IBM's finally revealed details of its well-trailed new line of AMD Opteron-based servers, including a snap-in daughterboard that converts a blade from a two way to a four-way device.

There are five new models aimed, said IBM senior server consultant Tikiri Wanduragala, at high performance business computing, which he described as a half-way house between HPC and standard business usage. He said markets such as the financial houses in the City of London would welcome it.

Big Blue claimed that the new systems will usher in a new era of cooler, more power-efficient blade servers, as Opterons offer more performance per watt than their Intel Xeon counterparts. The company heads the blade server sales charts and reckons that this will help it extend its lead over HP and Sun, both of whom already sell extensive ranges of Opteron-based blade servers.

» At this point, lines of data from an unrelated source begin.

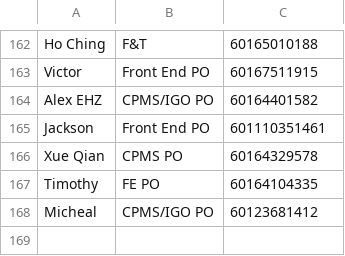
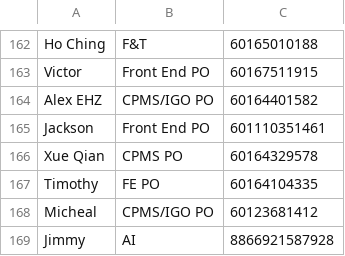
Before and after one commit to mrcodestealer/osedutybot, a CSV file: dutyList.csv, drawn as a sheet; only a part is shown, gaps mark what is left out; the diff names each change by its address in the sheet, - before the commit and + after, or states it on an @@ line.

```diff
--- a/dutyList.csv
+++ b/dutyList.csv
+row 169: Jimmy | AI | 8866921587928
```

IBM categorised the servers as follows:

  • BladeCenter LS41 – Enterprise class scalable two-way to four-way blade; ideal for ERP, data marts, data warehouses, databases and HPC clusters.

  • BladeCenter LS21 – Enterprise class two-way blade optimised for performance computing; ideal for financial services, scientific, high performance computing, databases.

  • System x3755 – For mid-market, large enterprise customers, ideal for scientific computing, such as weather simulations and crash test analysis.

  • System x3655 – Business performance server, ideal for database/ERP, business intelligence, IPTV and Video on Demand applications.

  • System x3455 – High performance compute node, ideal for scientific and technical computing, database and Linux clusters.

Power and cooling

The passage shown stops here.